I recently had my daughter tested for A.D.D., and it turns out she is off the charts on the facial and pattern recognition tests. Do you have any suggestions on what we might do to foster the development of these skills? Is there use for these skills in any careers? Any thoughts or suggestions you may have would be greatly appreciated.
It is always gratifying and exciting when our children perform well on assessments – and it can be puzzling, too, as one attempts to consider the practical applications and the implications of such results. In response to your particular question about these two subtests, I would offer a couple of observations in reply.
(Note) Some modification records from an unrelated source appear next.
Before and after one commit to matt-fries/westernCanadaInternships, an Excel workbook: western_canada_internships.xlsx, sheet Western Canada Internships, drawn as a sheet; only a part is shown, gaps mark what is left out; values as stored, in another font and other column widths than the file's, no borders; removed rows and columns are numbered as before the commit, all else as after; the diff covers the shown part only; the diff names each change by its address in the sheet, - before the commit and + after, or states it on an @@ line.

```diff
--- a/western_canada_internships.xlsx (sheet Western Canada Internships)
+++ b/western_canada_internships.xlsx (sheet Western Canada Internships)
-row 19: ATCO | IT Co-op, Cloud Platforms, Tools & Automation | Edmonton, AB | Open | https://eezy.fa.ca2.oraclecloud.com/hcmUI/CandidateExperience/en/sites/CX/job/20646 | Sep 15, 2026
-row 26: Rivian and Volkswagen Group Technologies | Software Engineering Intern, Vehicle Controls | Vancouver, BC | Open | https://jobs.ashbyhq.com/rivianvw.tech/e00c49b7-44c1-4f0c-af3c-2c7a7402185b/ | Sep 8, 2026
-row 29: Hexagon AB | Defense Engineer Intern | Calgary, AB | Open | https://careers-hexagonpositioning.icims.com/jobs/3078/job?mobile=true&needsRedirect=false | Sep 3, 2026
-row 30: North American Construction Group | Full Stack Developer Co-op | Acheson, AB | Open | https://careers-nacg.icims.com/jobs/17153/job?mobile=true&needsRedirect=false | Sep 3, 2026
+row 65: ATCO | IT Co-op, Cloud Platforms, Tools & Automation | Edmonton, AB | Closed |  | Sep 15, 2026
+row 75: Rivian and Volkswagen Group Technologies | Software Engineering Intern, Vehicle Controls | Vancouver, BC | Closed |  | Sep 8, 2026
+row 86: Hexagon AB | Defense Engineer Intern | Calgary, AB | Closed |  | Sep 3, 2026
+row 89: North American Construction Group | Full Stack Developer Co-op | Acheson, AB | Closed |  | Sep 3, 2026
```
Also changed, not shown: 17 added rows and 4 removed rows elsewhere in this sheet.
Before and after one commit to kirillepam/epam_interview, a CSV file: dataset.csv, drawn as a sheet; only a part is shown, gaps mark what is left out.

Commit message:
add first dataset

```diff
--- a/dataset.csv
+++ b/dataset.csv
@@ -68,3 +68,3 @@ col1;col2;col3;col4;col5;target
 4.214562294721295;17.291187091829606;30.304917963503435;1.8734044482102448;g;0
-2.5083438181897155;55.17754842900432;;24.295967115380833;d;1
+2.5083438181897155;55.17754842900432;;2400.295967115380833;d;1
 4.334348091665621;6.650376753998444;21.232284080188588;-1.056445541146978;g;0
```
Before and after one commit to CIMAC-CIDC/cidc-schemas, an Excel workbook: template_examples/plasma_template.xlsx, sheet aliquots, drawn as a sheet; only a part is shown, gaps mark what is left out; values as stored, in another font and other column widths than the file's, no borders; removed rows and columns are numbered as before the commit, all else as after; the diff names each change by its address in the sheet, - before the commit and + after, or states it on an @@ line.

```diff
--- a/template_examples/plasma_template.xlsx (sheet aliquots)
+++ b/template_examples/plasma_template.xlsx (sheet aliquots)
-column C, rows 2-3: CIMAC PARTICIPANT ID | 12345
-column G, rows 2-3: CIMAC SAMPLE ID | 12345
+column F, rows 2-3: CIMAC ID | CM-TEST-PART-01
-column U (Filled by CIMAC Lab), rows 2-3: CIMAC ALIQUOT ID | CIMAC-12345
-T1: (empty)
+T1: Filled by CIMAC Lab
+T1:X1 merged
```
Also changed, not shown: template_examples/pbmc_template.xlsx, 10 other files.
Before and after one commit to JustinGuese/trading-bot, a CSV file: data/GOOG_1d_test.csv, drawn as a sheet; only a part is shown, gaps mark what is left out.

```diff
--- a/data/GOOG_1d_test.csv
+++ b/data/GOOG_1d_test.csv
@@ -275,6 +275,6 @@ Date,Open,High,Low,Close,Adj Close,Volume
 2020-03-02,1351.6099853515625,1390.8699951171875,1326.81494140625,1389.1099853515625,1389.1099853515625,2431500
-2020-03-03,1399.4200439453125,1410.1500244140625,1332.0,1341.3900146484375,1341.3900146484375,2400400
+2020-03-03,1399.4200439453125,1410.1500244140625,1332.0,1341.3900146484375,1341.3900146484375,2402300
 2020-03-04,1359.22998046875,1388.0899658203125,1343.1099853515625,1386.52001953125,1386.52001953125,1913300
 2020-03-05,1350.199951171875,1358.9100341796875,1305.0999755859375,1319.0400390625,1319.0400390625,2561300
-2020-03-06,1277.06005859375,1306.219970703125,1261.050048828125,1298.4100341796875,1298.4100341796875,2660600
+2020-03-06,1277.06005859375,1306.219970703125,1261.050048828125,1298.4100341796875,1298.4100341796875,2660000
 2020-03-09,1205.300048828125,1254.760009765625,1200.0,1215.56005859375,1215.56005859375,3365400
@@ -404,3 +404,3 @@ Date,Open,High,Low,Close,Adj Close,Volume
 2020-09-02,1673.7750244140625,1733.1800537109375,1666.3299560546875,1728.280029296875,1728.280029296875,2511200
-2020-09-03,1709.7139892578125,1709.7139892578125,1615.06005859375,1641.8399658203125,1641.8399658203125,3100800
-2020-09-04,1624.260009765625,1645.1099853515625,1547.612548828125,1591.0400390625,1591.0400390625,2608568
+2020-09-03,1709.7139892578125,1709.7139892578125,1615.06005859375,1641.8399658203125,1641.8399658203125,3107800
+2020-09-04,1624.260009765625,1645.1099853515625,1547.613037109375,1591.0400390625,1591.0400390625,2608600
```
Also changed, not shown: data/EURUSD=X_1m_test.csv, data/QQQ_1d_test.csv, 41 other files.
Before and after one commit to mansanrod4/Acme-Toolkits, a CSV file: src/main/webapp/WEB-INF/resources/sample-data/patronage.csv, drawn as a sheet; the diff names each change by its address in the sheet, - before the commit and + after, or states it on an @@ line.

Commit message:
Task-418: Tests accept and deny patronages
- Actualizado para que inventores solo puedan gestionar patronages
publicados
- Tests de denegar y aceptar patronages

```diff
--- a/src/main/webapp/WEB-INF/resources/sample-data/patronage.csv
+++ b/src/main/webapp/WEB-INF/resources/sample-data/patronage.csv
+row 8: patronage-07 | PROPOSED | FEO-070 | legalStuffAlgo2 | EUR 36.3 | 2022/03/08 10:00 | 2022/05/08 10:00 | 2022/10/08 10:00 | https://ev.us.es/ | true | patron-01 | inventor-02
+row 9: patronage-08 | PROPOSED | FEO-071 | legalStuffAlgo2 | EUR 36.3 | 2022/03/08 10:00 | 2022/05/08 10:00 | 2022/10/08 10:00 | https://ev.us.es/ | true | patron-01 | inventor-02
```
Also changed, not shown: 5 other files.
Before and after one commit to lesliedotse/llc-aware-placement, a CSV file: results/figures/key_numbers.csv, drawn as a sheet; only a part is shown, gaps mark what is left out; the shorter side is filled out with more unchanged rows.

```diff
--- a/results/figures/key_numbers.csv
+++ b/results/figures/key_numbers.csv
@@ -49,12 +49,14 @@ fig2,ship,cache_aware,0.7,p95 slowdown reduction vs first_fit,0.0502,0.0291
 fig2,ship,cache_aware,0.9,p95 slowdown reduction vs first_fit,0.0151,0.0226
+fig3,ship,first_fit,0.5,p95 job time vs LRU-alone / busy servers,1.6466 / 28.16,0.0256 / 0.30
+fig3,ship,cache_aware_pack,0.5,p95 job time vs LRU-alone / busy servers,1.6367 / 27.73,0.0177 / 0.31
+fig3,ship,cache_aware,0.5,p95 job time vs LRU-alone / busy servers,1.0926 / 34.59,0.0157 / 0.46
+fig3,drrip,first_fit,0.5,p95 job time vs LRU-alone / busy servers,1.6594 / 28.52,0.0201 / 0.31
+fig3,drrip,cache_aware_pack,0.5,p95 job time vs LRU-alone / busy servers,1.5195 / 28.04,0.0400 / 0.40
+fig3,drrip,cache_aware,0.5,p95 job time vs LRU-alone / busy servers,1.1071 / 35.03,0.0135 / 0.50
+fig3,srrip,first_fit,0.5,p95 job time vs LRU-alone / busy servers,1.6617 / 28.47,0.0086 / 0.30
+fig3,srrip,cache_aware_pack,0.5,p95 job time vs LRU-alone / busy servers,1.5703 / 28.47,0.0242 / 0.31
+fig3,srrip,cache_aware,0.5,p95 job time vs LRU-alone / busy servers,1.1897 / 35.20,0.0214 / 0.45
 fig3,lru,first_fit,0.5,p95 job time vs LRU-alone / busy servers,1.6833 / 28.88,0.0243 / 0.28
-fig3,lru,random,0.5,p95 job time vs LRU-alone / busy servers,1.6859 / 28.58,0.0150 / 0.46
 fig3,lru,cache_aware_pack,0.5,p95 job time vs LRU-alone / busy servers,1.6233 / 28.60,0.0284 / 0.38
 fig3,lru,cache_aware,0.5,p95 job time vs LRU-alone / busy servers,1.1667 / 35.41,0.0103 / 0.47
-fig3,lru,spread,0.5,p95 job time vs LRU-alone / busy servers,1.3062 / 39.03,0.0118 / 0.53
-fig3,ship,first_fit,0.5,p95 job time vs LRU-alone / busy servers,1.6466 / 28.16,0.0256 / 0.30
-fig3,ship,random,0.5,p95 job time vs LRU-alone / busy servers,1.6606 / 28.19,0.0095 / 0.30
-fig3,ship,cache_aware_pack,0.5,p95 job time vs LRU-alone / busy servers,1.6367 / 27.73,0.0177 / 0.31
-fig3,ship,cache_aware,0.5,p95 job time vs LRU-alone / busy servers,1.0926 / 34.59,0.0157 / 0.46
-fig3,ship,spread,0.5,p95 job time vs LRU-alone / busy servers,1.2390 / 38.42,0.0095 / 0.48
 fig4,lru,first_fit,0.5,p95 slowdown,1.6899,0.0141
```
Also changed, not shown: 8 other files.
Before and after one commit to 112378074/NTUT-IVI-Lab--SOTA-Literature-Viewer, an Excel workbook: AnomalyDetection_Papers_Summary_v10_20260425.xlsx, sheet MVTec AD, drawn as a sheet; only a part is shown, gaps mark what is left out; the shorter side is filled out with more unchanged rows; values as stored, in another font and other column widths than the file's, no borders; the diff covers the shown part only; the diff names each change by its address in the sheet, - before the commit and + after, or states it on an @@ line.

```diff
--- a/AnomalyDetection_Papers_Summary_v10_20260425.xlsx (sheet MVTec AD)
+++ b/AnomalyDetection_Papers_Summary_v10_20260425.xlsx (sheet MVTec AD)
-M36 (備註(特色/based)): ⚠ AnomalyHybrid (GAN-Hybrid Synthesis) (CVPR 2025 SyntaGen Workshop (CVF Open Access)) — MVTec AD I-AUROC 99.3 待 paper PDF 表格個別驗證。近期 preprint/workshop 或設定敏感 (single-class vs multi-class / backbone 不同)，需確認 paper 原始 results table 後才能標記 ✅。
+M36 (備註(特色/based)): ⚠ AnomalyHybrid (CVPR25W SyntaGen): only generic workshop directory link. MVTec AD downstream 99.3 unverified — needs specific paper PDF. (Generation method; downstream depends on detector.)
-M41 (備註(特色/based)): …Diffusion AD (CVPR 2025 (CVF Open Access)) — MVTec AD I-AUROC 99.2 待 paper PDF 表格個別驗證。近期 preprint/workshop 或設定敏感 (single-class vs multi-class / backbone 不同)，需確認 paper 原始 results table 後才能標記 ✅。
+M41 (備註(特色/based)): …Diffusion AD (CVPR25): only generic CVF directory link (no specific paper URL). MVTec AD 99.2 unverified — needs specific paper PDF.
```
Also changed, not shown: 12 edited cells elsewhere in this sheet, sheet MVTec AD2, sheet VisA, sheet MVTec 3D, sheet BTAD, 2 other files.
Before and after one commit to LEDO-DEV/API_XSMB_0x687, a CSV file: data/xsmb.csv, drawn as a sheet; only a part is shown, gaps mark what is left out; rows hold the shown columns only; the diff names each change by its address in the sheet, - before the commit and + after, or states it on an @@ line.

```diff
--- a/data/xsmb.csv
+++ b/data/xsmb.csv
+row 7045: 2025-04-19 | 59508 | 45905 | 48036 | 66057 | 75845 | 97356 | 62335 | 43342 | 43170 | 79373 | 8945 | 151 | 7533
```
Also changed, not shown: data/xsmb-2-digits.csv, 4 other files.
The subtests included in an intellectual test address various factors related to cognition and intelligence. The goal is to measure performance on specific tasks and compare that performance (for example, number of items correctly answered) to other children of the same age. The score the test gives you is a measure of how different your child is (higher- or lower- performing) from other children by comparing to hers the number correct obtained by the average child of the same age. By sampling behaviors on a number and variety of different tasks, it is possible to draw conclusions about the individual’s ability — to process information, to remember, to analyze and to associate — in comparison to other children, and to derive a score that is predictive of school success and indicative of abilities in storing and retrieving information, solving puzzles and problems, thinking logically and reasoning – all of these being cognitive skills that are needed for successful school (and real-world) performance.
You have noted that your daughter’s performance in these two subtests in particular is exceptionally high. That is great news, because it suggests a significantly higher level of intellectual ability than that of her age- and classmates. However, the nature of the test is not to predict or guide vocational or career interests or aptitudes. One might guess that pattern recognition might be an attribute that could lead to being successful as an engineer, or that facial recognition might lead to success in forensics or human resources work, however the truth is that information such as that (that is, vocational or career guidance) is beyond the scope of the test your daughter took. You didn’t offer an indication of your daughter’s age, but unless she is already in college and can access the career guidance office, the thing to do is to continue to permit and encourage her to explore possibilities and interests she has, but without reference to these two very narrow components of the aptitude test. They were not designed to inform decisions about careers, and the fact that she has scored at a high level suggests that what you have been doing in nurturing her is meeting her needs, and the best thing to do is to just continue to offer her the kind of enrichment that feeds her interests will serve her best.
I hope this is helpful information, but if you have additional, follow-up questions, I will do my best to provide you with an answer.
Gifted Education Specialist
If you are a TIP parent or teacher and have a question for a TIP gifted education research specialist, please contact Richard D. Courtright, PhD, by email at firstname.lastname@example.org.